February 8, 2013

City appreciates voluntary water conservation

The Express-Star

CHICKASHA — All across the state of Oklahoma, residents are experiencing the effects of a drought, and although Grady County hasn't mandated water conservation, but residents are encouraged to help lower usage.

According to The Drought Impact Center, almost 95 percent of Oklahoma is in the extreme or exceptional drought conditions categories.

"It's something of concern, but at this point there is no mandatory conservation efforts," City manager Stewart Fairburn said. "But we sure would appreciate any voluntary effort from citizens."

With any drought situation no one should be wasting precious resources, Fairburn explained.

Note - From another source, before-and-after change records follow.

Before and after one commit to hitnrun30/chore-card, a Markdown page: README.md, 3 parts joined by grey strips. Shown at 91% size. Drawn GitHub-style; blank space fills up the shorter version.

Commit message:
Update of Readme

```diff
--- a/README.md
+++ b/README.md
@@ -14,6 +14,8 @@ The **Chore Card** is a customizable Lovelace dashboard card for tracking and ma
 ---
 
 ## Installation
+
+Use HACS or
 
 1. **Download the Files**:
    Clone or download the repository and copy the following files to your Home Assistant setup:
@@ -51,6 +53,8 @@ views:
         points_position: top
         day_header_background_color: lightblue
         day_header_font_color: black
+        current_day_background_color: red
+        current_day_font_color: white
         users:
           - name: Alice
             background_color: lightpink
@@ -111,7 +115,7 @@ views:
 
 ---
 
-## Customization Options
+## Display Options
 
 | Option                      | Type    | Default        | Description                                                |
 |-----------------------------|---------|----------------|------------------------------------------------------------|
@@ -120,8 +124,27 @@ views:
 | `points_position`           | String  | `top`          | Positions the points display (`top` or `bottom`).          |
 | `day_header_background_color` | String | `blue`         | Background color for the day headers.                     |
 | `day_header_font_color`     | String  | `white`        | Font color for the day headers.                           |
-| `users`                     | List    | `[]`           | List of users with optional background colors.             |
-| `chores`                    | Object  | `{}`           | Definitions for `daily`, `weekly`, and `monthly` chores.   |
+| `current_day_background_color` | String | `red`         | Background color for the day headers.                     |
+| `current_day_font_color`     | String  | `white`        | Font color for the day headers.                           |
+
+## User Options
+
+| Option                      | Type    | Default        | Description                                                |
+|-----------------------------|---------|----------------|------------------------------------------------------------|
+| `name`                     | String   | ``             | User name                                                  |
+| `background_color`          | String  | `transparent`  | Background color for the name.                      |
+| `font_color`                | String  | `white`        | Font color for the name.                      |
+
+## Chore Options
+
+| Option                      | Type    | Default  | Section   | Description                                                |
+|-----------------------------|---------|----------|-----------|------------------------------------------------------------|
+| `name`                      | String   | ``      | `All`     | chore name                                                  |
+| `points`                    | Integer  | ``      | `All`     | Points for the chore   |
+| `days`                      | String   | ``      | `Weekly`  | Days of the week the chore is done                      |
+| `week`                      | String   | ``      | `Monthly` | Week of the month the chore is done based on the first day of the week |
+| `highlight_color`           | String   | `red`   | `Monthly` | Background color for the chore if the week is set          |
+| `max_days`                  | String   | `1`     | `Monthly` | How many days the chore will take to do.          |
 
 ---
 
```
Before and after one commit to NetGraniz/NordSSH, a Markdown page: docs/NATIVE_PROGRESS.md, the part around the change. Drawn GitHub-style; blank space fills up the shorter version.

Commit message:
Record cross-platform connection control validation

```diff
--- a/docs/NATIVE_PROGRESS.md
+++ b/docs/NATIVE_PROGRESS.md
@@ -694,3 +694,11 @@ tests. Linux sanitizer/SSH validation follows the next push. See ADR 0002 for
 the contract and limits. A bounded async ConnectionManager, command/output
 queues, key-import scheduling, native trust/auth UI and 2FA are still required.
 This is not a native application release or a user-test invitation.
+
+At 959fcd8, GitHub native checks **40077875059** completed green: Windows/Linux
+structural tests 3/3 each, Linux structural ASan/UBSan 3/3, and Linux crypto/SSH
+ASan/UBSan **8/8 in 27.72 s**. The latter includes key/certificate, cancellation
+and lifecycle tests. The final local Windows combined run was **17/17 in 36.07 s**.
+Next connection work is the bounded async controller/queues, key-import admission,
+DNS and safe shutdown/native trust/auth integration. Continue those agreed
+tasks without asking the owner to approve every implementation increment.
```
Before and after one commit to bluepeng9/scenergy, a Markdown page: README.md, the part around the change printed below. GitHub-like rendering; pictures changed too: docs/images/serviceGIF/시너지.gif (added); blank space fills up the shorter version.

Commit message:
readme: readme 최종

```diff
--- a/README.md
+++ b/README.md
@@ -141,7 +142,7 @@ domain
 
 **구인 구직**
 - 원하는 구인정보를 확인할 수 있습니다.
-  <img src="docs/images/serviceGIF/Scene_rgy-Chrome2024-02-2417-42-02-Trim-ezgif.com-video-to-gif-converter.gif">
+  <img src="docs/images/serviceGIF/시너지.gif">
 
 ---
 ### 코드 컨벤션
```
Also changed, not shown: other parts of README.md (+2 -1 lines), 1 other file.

Knowing the importance of city involvement, Fairburn provided some suggestions for water conservation in Chickasha.

"Don't over water your lawn," Fairburn said. "Don't water in the middle of the day, it goes back into the atmosphere so quickly."

Always check for leaks, Fairburn suggested. Toilet leaks use over a hundred gallons a day.

"It's very important to check for small leaks as well," Fairburn added.

Nearby cities such as Norman have implemented mandatory water conservation programs. Some of the required rules include no outdoor watering or irrigation is allowed between the hours 9 a.m. and 6 p.m. Washing of cars, trucks, trailers or other vehicles is prohibited unless these items are taken to a commercial car wash. Washing or hosing down buildings, sidewalks or any parking areas is also prohibited.

Due to Grady County's current drought, The Grady County Farm Service Agency was recently approved for an Emergency Conservation Program.

According to Fairburn the city is looking into some formal programs.